Exercise> In the data, find the word "pages" and copy out every line that has it.

Working data>

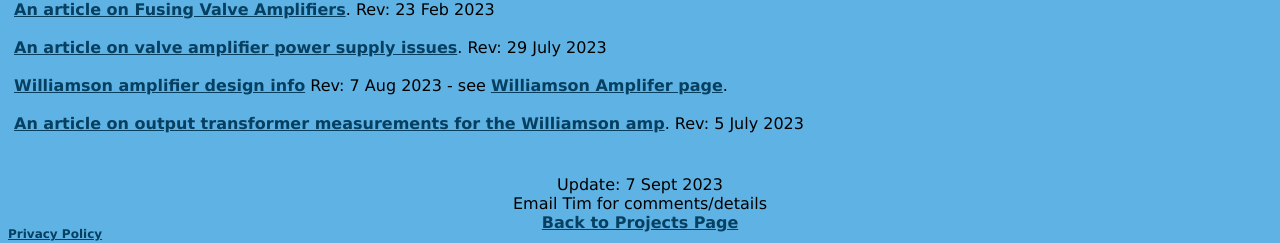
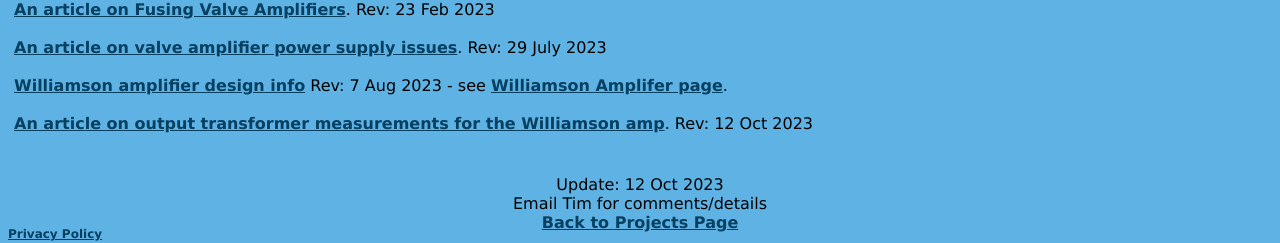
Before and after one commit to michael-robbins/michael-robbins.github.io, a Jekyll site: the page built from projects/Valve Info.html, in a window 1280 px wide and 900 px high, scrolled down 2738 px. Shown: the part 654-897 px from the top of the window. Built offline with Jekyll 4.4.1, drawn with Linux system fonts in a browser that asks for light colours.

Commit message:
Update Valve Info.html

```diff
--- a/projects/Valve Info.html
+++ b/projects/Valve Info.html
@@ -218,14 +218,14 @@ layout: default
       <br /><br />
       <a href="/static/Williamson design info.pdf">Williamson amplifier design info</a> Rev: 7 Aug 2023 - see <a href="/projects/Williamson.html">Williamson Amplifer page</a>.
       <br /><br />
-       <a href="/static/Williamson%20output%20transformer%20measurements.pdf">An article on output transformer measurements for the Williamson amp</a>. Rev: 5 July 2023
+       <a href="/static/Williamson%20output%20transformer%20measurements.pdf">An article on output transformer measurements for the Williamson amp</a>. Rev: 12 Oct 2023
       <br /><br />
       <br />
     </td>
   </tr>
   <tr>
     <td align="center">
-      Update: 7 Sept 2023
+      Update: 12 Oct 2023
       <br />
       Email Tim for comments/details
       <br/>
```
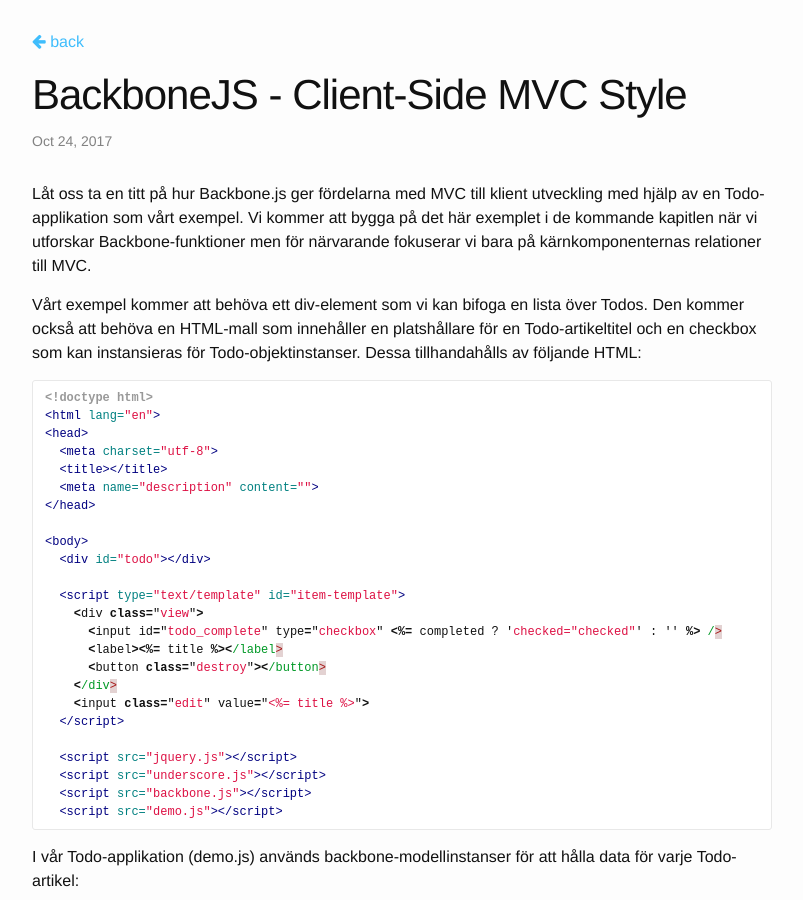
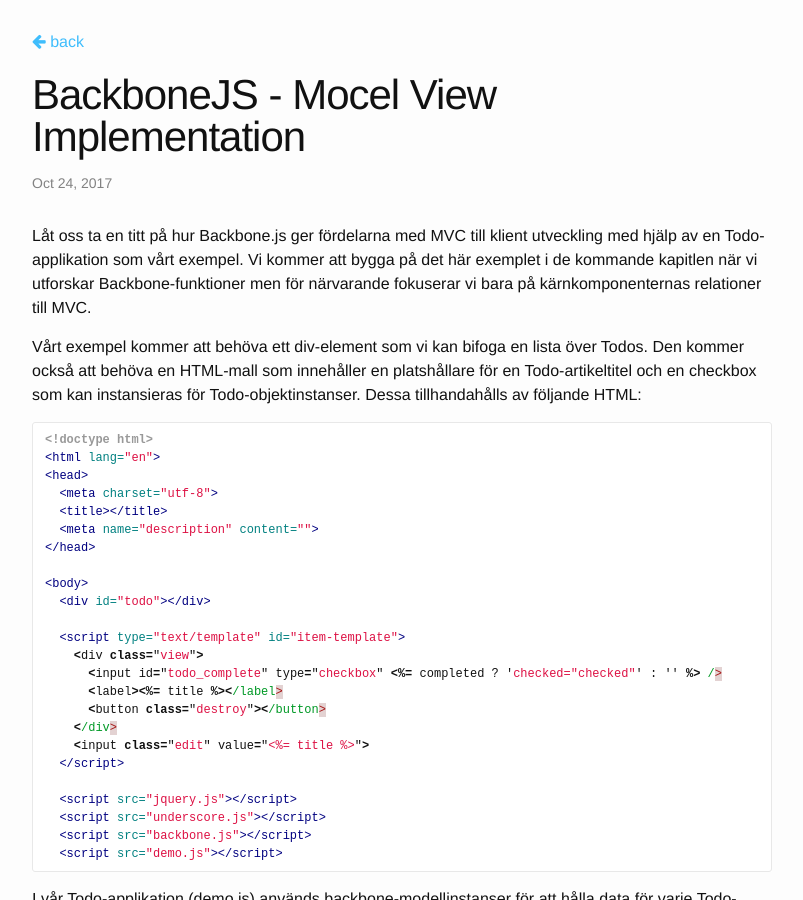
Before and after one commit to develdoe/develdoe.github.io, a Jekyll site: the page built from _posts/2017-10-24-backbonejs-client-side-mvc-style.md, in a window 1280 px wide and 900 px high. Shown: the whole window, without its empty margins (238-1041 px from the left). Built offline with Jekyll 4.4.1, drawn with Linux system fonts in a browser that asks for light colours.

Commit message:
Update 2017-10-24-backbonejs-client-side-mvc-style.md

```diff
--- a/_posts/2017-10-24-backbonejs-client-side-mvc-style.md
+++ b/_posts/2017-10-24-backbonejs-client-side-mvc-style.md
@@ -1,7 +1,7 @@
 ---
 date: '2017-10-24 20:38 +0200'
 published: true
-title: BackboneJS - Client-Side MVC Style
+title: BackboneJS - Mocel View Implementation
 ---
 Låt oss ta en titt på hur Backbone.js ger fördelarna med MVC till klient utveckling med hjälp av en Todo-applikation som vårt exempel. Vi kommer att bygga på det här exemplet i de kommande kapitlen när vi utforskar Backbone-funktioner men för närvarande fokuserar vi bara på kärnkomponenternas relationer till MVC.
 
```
...
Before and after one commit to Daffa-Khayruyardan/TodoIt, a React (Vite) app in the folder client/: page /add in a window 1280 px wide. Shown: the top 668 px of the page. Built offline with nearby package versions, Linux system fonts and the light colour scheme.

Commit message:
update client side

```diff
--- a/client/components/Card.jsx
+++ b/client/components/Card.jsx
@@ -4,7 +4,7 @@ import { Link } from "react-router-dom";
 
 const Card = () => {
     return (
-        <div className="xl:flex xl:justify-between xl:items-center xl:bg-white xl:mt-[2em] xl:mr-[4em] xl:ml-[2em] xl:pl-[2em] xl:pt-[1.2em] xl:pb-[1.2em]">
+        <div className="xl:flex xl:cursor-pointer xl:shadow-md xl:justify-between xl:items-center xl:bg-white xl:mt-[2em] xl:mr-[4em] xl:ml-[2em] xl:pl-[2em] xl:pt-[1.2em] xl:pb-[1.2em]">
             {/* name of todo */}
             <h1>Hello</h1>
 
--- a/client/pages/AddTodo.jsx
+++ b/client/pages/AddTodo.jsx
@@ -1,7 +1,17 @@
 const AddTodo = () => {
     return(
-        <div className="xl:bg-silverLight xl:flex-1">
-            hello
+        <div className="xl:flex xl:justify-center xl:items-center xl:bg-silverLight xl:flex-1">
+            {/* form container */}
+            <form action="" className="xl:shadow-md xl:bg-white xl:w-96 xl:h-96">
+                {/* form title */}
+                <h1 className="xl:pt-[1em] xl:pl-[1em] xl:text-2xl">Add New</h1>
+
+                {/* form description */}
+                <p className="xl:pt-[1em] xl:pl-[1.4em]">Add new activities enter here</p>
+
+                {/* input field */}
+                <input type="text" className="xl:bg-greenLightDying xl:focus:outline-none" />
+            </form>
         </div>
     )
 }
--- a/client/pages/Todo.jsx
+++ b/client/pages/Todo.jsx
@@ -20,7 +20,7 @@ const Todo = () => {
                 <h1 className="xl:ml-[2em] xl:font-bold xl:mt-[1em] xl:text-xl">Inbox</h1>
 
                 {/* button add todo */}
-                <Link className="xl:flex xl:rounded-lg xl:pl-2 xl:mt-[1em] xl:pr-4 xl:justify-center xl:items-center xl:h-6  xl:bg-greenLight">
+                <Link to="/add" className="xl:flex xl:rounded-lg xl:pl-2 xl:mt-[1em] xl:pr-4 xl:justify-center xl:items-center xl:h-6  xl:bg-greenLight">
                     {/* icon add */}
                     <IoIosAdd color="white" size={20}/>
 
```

Result for this exercise>
--- a/client/pages/AddTodo.jsx
+++ b/client/pages/AddTodo.jsx
--- a/client/pages/Todo.jsx
+++ b/client/pages/Todo.jsx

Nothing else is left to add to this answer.